LastPass is one of the most prominent password managers around. It's extremely convenient but if it were hacked, it would be quite the pain in the arse for users. In a blog post, the company has warned that a major exploit has been discovered and outlined what action users should take immediately.
Tavis Ormandy, a vulnerability researcher for Google's Project Zero, tweeted on Sunday that he'd discovered a client-side vulnerability in the latest version of LastPass' software that is "a major architectural problem". It's Project Zero's policy not to disclose the details of vulnerabilities for 90 days after notifying the company that is at risk. According to Ormandy, this one's going to take a while to work out.
Ah-ha, I had an epiphany in the shower this morning and realized how to get codeexec in LastPass 4.1.43. Full report and exploit on the way. pic.twitter.com/vQn20D9VCy
— Tavis Ormandy (@taviso) March 25, 2017
LastPass acknowledged the problem on Monday and it is not going into detail about the nature of the exploit. But, it is offering users some advice on what to do in the meantime. The boilerplate recommendations are to avoid phishing attacks and use two-factor authentication. At this point, two-factor authentication needs to just be a way of life and please don't click that random attachment that was sent to you in an email from a stranger. But the third recommendation is annoying. They are recommending that users launch password protected sites from the LastPass vault, saying "this is the safest way to access your credentials and sites until this vulnerability is resolved". That is, of course, not as annoying as having your entire online identity stolen.
Most likely, the safest thing one could do is to stop using the LastPass extension until it's fixed, change all of your passwords, and enable two-factor authentication on everything. That decision is up to you.
Ormandy has previously discovered two other LastPass vulnerabilities that were quickly patched. This one seems like it will be a larger undertaking. 9to5 Mac is reporting that "the vulnerability appears to be present only in Google Chrome". But I'm not seeing that information in the thread that's linked and LastPass isn't saying that, so let's just assume that this affects all versions for now.
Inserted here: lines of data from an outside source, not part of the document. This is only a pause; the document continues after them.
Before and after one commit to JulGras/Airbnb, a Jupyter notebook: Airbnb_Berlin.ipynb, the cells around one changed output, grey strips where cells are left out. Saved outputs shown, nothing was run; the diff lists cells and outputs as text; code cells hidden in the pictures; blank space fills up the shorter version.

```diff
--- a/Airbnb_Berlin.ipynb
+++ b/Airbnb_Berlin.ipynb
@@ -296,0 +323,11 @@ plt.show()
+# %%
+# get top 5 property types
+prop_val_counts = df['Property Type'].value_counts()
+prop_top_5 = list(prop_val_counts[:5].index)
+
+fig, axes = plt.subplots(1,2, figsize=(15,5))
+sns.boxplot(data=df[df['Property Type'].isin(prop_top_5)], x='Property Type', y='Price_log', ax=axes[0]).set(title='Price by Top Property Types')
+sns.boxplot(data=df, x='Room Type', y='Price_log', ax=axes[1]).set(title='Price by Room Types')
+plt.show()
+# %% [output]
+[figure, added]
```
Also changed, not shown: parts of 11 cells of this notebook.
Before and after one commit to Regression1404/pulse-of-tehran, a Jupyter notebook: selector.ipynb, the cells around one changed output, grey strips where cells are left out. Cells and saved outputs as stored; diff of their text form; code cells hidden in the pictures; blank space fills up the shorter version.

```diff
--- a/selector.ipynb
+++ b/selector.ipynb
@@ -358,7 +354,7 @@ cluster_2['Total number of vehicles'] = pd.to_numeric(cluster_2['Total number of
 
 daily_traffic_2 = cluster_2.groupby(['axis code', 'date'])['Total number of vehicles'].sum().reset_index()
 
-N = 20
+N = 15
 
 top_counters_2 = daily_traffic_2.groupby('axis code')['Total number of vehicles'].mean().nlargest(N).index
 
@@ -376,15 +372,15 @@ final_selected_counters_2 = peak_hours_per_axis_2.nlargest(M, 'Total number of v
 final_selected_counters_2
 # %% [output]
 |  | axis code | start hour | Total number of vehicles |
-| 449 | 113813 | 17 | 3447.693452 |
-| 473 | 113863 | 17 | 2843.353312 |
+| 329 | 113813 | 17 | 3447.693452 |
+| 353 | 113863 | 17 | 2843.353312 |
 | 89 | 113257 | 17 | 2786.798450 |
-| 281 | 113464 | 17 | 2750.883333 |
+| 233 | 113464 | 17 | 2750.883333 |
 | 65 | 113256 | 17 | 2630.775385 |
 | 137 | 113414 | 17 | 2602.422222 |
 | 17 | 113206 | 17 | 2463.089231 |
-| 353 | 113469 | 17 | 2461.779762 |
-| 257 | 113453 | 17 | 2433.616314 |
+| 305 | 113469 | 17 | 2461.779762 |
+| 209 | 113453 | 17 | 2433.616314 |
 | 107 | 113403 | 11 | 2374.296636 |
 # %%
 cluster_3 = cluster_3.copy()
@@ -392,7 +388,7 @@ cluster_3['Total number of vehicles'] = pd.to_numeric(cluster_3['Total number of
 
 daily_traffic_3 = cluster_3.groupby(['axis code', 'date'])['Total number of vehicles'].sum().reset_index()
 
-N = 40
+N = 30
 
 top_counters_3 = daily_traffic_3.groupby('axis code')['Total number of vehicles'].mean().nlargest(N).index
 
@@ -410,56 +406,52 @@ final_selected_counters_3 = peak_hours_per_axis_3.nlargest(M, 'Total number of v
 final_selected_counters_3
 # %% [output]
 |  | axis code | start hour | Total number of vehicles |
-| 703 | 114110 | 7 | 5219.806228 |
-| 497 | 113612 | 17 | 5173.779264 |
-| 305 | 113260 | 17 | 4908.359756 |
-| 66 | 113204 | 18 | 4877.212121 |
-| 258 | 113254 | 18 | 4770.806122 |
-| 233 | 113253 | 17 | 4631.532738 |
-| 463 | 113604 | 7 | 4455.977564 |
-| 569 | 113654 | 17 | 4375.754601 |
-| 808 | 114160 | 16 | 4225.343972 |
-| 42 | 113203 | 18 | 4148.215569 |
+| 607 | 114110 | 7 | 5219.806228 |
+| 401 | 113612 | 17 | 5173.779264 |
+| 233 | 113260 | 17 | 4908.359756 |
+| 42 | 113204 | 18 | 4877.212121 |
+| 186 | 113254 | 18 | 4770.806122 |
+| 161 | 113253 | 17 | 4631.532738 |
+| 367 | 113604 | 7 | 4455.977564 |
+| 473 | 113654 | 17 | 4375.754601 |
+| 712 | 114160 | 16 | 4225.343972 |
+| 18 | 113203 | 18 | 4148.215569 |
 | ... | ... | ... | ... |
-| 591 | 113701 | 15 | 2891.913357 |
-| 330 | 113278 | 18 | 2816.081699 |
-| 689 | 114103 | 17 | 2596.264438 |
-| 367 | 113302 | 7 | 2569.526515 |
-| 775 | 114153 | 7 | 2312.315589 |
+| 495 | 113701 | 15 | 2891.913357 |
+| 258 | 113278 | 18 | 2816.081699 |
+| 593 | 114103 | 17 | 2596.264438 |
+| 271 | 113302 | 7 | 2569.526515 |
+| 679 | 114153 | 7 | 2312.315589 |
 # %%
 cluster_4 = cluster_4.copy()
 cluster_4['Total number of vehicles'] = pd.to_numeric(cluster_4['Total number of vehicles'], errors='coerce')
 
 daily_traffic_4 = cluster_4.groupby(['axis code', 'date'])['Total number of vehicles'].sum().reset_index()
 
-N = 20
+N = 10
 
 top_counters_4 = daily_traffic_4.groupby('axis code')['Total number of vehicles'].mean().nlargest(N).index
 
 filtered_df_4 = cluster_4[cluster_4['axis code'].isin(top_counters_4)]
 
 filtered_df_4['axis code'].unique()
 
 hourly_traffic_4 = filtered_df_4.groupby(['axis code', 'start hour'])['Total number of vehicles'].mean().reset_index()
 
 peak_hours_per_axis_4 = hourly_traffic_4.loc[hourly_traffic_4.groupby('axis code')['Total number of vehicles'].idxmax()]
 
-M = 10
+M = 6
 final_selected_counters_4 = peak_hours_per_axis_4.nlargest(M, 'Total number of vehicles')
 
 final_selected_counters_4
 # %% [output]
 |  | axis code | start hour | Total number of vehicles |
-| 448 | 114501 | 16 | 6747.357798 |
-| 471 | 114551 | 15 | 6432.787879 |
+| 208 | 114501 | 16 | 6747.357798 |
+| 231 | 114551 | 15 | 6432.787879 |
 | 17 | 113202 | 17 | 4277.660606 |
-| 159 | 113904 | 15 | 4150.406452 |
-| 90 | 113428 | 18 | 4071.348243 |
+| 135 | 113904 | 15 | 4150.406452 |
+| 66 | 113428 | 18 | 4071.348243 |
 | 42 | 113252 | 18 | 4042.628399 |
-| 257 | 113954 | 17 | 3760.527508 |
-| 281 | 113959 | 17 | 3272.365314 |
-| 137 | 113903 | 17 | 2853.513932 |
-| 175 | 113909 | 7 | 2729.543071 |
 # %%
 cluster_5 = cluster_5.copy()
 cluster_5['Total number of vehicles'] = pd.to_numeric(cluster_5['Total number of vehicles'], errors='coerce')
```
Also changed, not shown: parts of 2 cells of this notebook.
The beauty of a password manager is that it can make it easier for you to utilise strong and complex passwords. Don't let this scare you away from them. All software has its flaws.